[Dataset items]
○ ○ ○

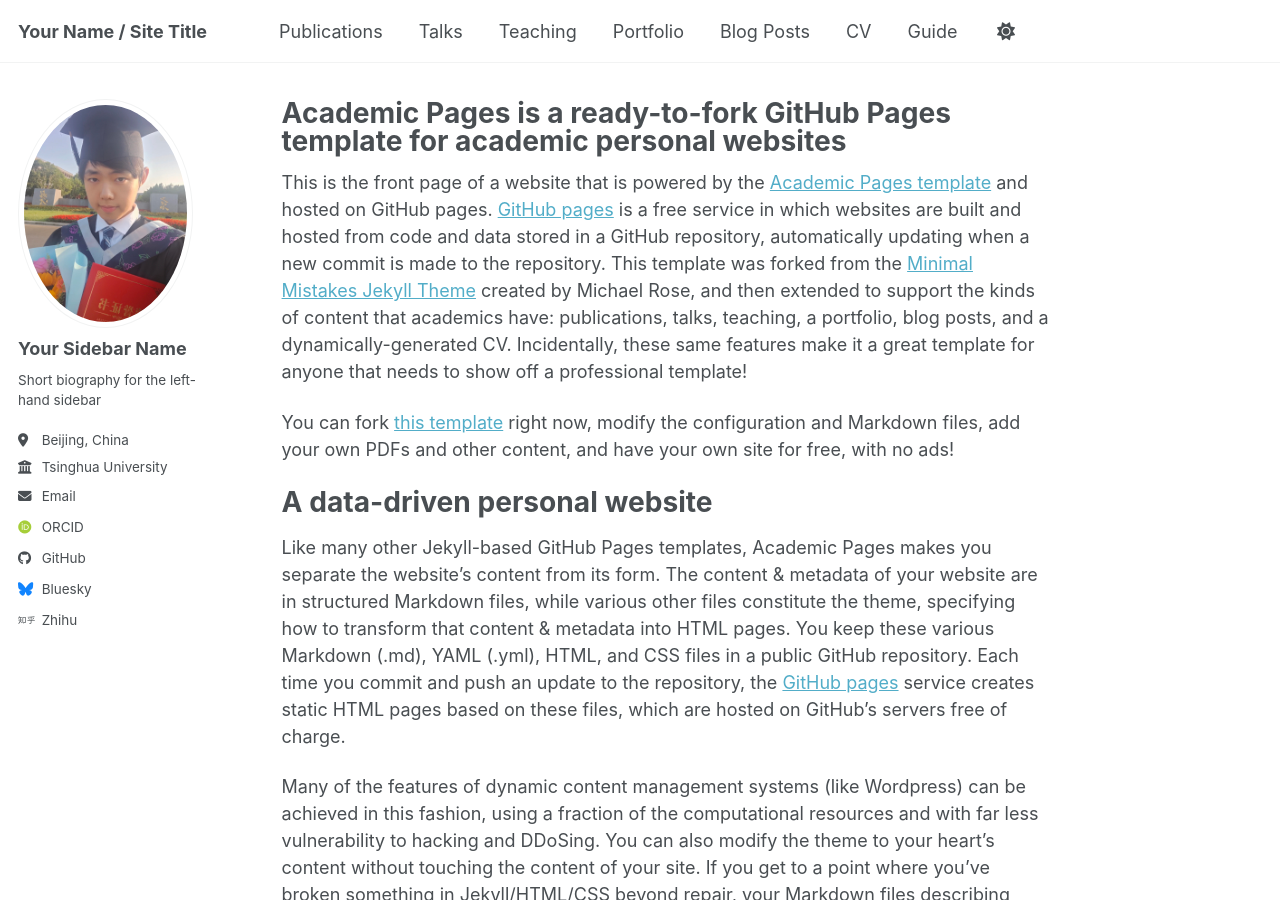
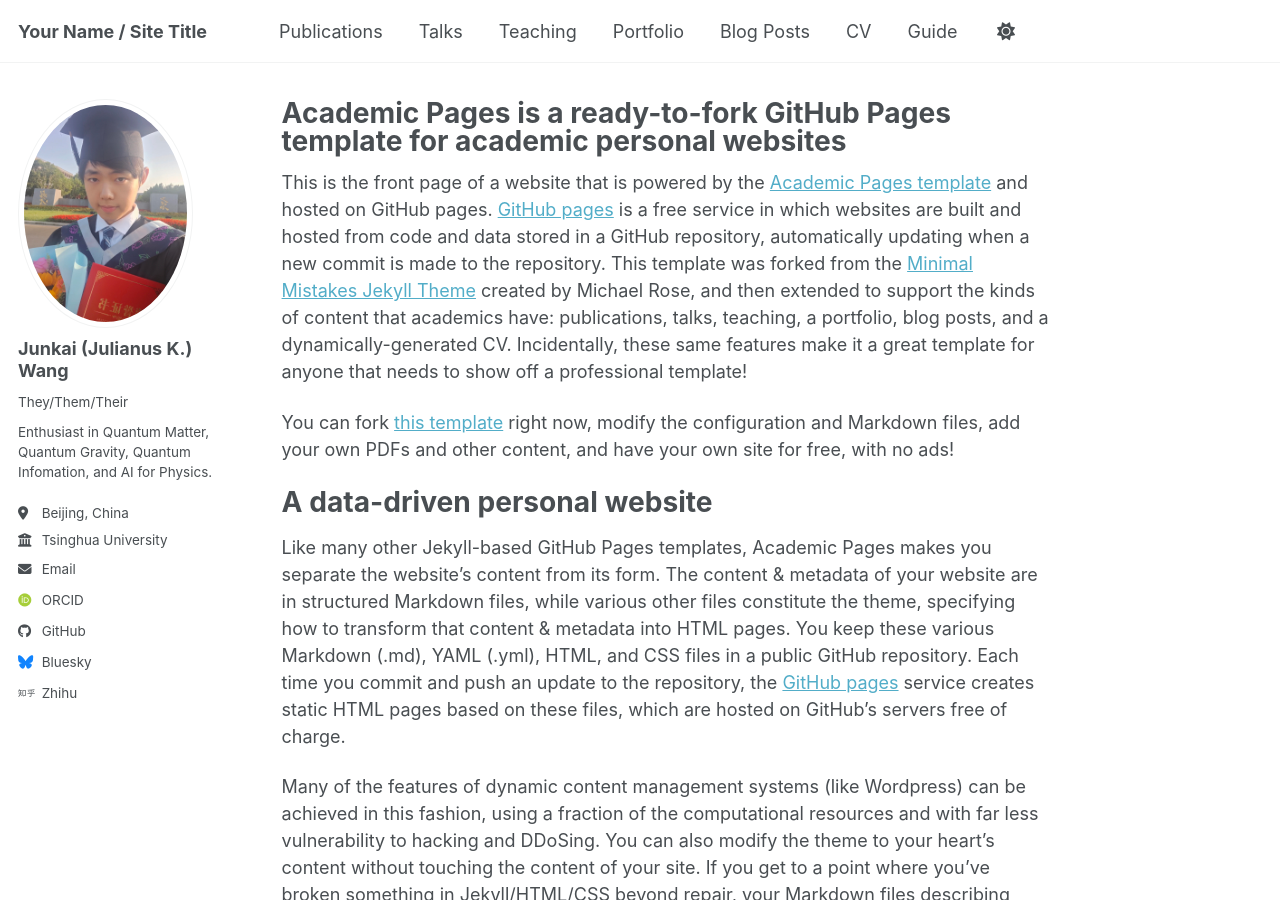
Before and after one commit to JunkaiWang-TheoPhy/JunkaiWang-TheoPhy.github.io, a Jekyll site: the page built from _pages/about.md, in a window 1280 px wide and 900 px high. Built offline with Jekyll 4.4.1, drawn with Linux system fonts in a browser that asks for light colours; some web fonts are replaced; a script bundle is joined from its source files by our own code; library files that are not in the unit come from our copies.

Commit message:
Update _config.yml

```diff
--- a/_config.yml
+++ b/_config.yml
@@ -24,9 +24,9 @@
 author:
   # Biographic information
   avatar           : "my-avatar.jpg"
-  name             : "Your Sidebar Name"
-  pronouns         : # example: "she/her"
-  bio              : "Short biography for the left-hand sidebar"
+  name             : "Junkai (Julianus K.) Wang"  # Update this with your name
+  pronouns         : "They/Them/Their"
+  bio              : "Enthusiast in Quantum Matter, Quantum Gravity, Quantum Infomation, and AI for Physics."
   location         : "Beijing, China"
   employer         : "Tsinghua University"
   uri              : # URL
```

○ ○ ○

- Instructions to follow
Repeat every entry above exactly; images stay out of the copy.

- Worked solution
Before and after one commit to JunkaiWang-TheoPhy/JunkaiWang-TheoPhy.github.io, a Jekyll site: the page built from _pages/about.md, in a window 1280 px wide and 900 px high. Built offline with Jekyll 4.4.1, drawn with Linux system fonts in a browser that asks for light colours; some web fonts are replaced; a script bundle is joined from its source files by our own code; library files that are not in the unit come from our copies.

Commit message:
Update _config.yml

```diff
--- a/_config.yml
+++ b/_config.yml
@@ -24,9 +24,9 @@
 author:
   # Biographic information
   avatar           : "my-avatar.jpg"
-  name             : "Your Sidebar Name"
-  pronouns         : # example: "she/her"
-  bio              : "Short biography for the left-hand sidebar"
+  name             : "Junkai (Julianus K.) Wang"  # Update this with your name
+  pronouns         : "They/Them/Their"
+  bio              : "Enthusiast in Quantum Matter, Quantum Gravity, Quantum Infomation, and AI for Physics."
   location         : "Beijing, China"
   employer         : "Tsinghua University"
   uri              : # URL
```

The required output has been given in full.